_WHAT YOU HAVE TO DO_
All that is needed is every line of the listing below that has "drawio".

◇ ◇ ◇

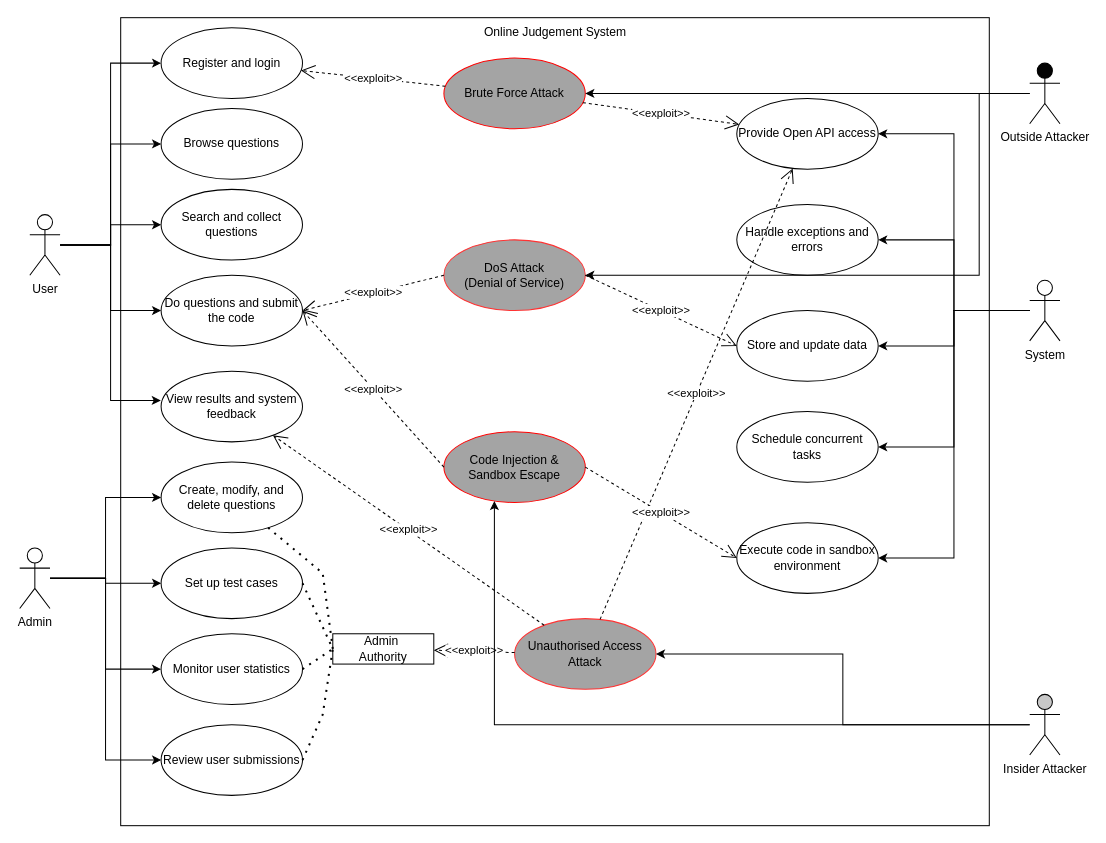
Before: 未命名绘图.drawio in paasche0906/draw.io, a draw.io diagram. Source tidied: cells renumbered, new cells numbered last; positions are measured from the earlier drawing's top-left corner, leaving out a move shared by most shapes. Both pictures are drawn from the tidied source at 101%, with x=0, y=0 at pixel (19, 17).
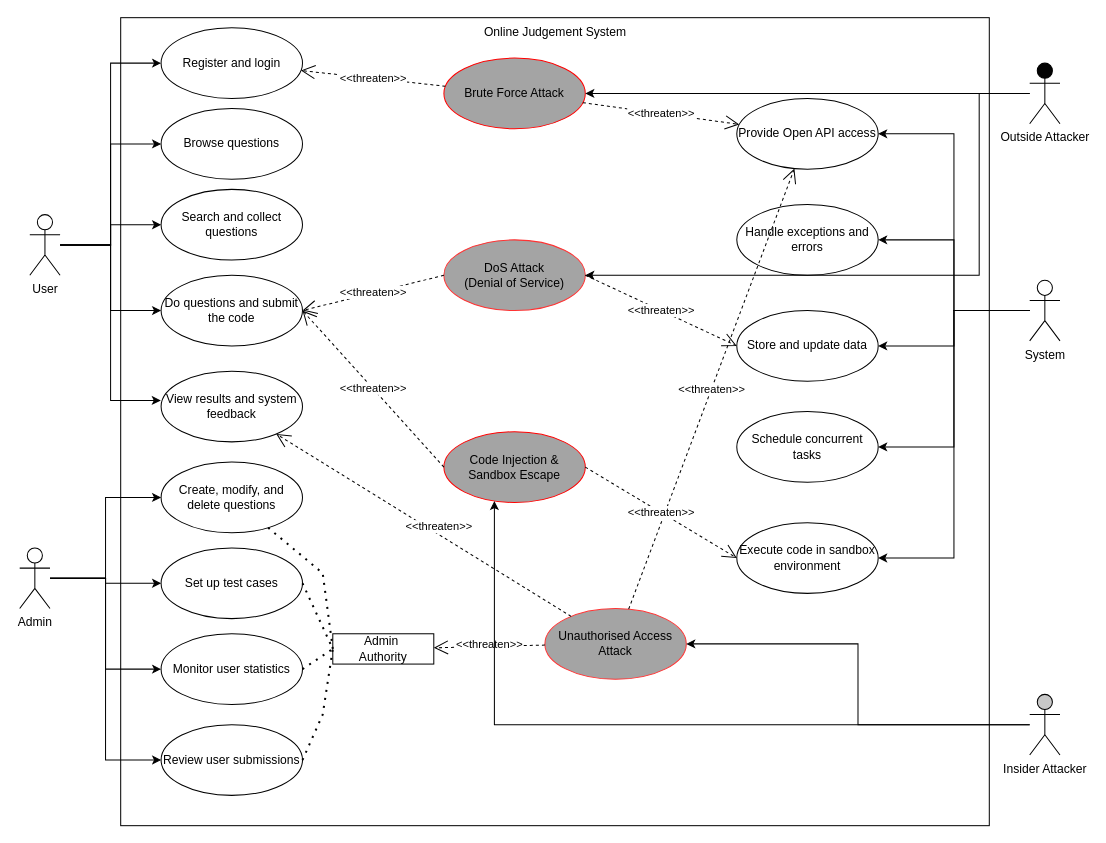
The same page after the edit.

Commit message:
更新未命名绘图.drawio

The change refers to these unchanged cells:
```xml
<mxCell id="20" value="Register and login" style="ellipse;whiteSpace=wrap;html=1;" parent="1" vertex="1">
  <mxGeometry x="140" y="10" width="140" height="70" as="geometry" />
</mxCell>
<mxCell id="23" value="Do questions and submit the code" style="ellipse;whiteSpace=wrap;html=1;" parent="1" vertex="1">
  <mxGeometry x="140" y="255" width="140" height="70" as="geometry" />
</mxCell>
<mxCell id="24" value="View results and system feedback" style="ellipse;whiteSpace=wrap;html=1;" parent="1" vertex="1">
  <mxGeometry x="140" y="350" width="140" height="70" as="geometry" />
</mxCell>
<mxCell id="29" value="Execute code in sandbox environment" style="ellipse;whiteSpace=wrap;html=1;" parent="1" vertex="1">
  <mxGeometry x="710" y="500" width="140" height="70" as="geometry" />
</mxCell>
<mxCell id="31" value="Store and update data" style="ellipse;whiteSpace=wrap;html=1;" parent="1" vertex="1">
  <mxGeometry x="710" y="290" width="140" height="70" as="geometry" />
</mxCell>
<mxCell id="33" value="Provide Open API access" style="ellipse;whiteSpace=wrap;html=1;" parent="1" vertex="1">
  <mxGeometry x="710" y="80" width="140" height="70" as="geometry" />
</mxCell>
<mxCell id="37" value="Brute Force Attack" style="ellipse;whiteSpace=wrap;html=1;fillColor=#A4A4A4;strokeColor=#FF0000;" parent="1" vertex="1">
  <mxGeometry x="420" y="40" width="140" height="70" as="geometry" />
</mxCell>
<mxCell id="41" value="Admin&amp;nbsp;&lt;div&gt;Authority&lt;/div&gt;" style="rounded=0;whiteSpace=wrap;html=1;" parent="1" vertex="1">
  <mxGeometry x="310" y="610" width="100" height="30" as="geometry" />
</mxCell>
<mxCell id="47" value="Code Injection &amp;amp;&lt;div&gt;Sandbox Escape&lt;/div&gt;" style="ellipse;whiteSpace=wrap;html=1;fillColor=#A4A4A4;strokeColor=#FF0000;" parent="1" vertex="1">
  <mxGeometry x="420" y="410" width="140" height="70" as="geometry" />
</mxCell>
<mxCell id="50" value="DoS Attack&lt;div&gt;(Denial of Service)&lt;/div&gt;" style="ellipse;whiteSpace=wrap;html=1;fillColor=#A4A4A4;strokeColor=#FF3333;" parent="1" vertex="1">
  <mxGeometry x="420" y="220" width="140" height="70" as="geometry" />
</mxCell>
```

Change to the diagram source:
```diff
@@
     <mxCell id="35" value="Unauthorised Access Attack" style="ellipse;whiteSpace=wrap;html=1;fillColor=#A4A4A4;strokeColor=#FF3333;" parent="1" vertex="1">
-      <mxGeometry x="490" y="595" width="140" height="70" as="geometry" />
+      <mxGeometry x="520" y="585" width="140" height="70" as="geometry" />
     </mxCell>
-    <mxCell id="36" value="&amp;lt;&amp;lt;exploit&amp;gt;&amp;gt;" style="endArrow=open;endSize=12;dashed=1;html=1;rounded=0;" parent="1" edge="1" source="35" target="33">
+    <mxCell id="36" value="&amp;lt;&amp;lt;threaten&amp;gt;&amp;gt;" style="endArrow=open;endSize=12;dashed=1;html=1;rounded=0;" parent="1" edge="1" source="35" target="33">
       <mxGeometry relative="1" as="geometry" />
     </mxCell>
@@
-    <mxCell id="38" value="&amp;lt;&amp;lt;exploit&amp;gt;&amp;gt;" style="endArrow=open;endSize=12;dashed=1;html=1;rounded=0;" parent="1" edge="1" source="37" target="20">
+    <mxCell id="38" value="&amp;lt;&amp;lt;threaten&amp;gt;&amp;gt;" style="endArrow=open;endSize=12;dashed=1;html=1;rounded=0;" parent="1" edge="1" source="37" target="20">
       <mxGeometry relative="1" as="geometry" />
     </mxCell>
-    <mxCell id="39" value="&amp;lt;&amp;lt;exploit&amp;gt;&amp;gt;" style="endArrow=open;endSize=12;dashed=1;html=1;rounded=0;" parent="1" edge="1" source="37" target="33">
+    <mxCell id="39" value="&amp;lt;&amp;lt;threaten&amp;gt;&amp;gt;" style="endArrow=open;endSize=12;dashed=1;html=1;rounded=0;" parent="1" edge="1" source="37" target="33">
       <mxGeometry relative="1" as="geometry" />
     </mxCell>
-    <mxCell id="40" value="&amp;lt;&amp;lt;exploit&amp;gt;&amp;gt;" style="endArrow=open;endSize=12;dashed=1;html=1;rounded=0;" parent="1" edge="1" source="35" target="24">
-      <mxGeometry relative="1" as="geometry" />
+    <mxCell id="40" value="&amp;lt;&amp;lt;threaten&amp;gt;&amp;gt;" style="endArrow=open;endSize=12;dashed=1;html=1;rounded=0;" parent="1" edge="1" source="35" target="24">
+      <mxGeometry x="-0.08" y="-7" relative="1" as="geometry" />
     </mxCell>
@@
-    <mxCell id="46" value="&amp;lt;&amp;lt;exploit&amp;gt;&amp;gt;" style="endArrow=open;endSize=12;dashed=1;html=1;rounded=0;" parent="1" edge="1" source="35" target="41">
-      <mxGeometry relative="1" as="geometry" />
+    <mxCell id="46" value="&amp;lt;&amp;lt;threaten&amp;gt;&amp;gt;" style="endArrow=open;endSize=12;dashed=1;html=1;rounded=0;" parent="1" edge="1" source="35" target="41">
+      <mxGeometry y="-2" relative="1" as="geometry" />
     </mxCell>
@@
-    <mxCell id="48" value="&amp;lt;&amp;lt;exploit&amp;gt;&amp;gt;" style="endArrow=open;endSize=12;dashed=1;html=1;rounded=0;exitX=0;exitY=0.5;exitDx=0;exitDy=0;entryX=1;entryY=0.5;entryDx=0;entryDy=0;" parent="1" edge="1" source="47" target="23">
-      <mxGeometry relative="1" as="geometry" />
+    <mxCell id="48" value="&amp;lt;&amp;lt;threaten&amp;gt;&amp;gt;" style="endArrow=open;endSize=12;dashed=1;html=1;rounded=0;exitX=0;exitY=0.5;exitDx=0;exitDy=0;entryX=1;entryY=0.5;entryDx=0;entryDy=0;" parent="1" edge="1" source="47" target="23">
+      <mxGeometry x="0.01" relative="1" as="geometry" />
     </mxCell>
-    <mxCell id="49" value="&amp;lt;&amp;lt;exploit&amp;gt;&amp;gt;" style="endArrow=open;endSize=12;dashed=1;html=1;rounded=0;exitX=1;exitY=0.5;exitDx=0;exitDy=0;entryX=0;entryY=0.5;entryDx=0;entryDy=0;" parent="1" edge="1" source="47" target="29">
-      <mxGeometry relative="1" as="geometry" />
+    <mxCell id="49" value="&amp;lt;&amp;lt;threaten&amp;gt;&amp;gt;" style="endArrow=open;endSize=12;dashed=1;html=1;rounded=0;exitX=1;exitY=0.5;exitDx=0;exitDy=0;entryX=0;entryY=0.5;entryDx=0;entryDy=0;" parent="1" edge="1" source="47" target="29">
+      <mxGeometry x="0.01" relative="1" as="geometry" />
     </mxCell>
@@
-    <mxCell id="51" value="&amp;lt;&amp;lt;exploit&amp;gt;&amp;gt;" style="endArrow=open;endSize=12;dashed=1;html=1;rounded=0;exitX=1;exitY=0.5;exitDx=0;exitDy=0;entryX=0;entryY=0.5;entryDx=0;entryDy=0;" parent="1" edge="1" source="50" target="31">
+    <mxCell id="51" value="&amp;lt;&amp;lt;threaten&amp;gt;&amp;gt;" style="endArrow=open;endSize=12;dashed=1;html=1;rounded=0;exitX=1;exitY=0.5;exitDx=0;exitDy=0;entryX=0;entryY=0.5;entryDx=0;entryDy=0;" parent="1" edge="1" source="50" target="31">
       <mxGeometry relative="1" as="geometry" />
     </mxCell>
-    <mxCell id="52" value="&amp;lt;&amp;lt;exploit&amp;gt;&amp;gt;" style="endArrow=open;endSize=12;dashed=1;html=1;rounded=0;exitX=0;exitY=0.5;exitDx=0;exitDy=0;entryX=1;entryY=0.5;entryDx=0;entryDy=0;" parent="1" edge="1" source="50" target="23">
+    <mxCell id="52" value="&amp;lt;&amp;lt;threaten&amp;gt;&amp;gt;" style="endArrow=open;endSize=12;dashed=1;html=1;rounded=0;exitX=0;exitY=0.5;exitDx=0;exitDy=0;entryX=1;entryY=0.5;entryDx=0;entryDy=0;" parent="1" edge="1" source="50" target="23">
       <mxGeometry relative="1" as="geometry" />
     </mxCell>
```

◇ ◇ ◇

_EXERCISE RESULT_
Before: 未命名绘图.drawio in paasche0906/draw.io, a draw.io diagram. Source tidied: cells renumbered, new cells numbered last; positions are measured from the earlier drawing's top-left corner, leaving out a move shared by most shapes. Both pictures are drawn from the tidied source at 101%, with x=0, y=0 at pixel (19, 17).
更新未命名绘图.drawio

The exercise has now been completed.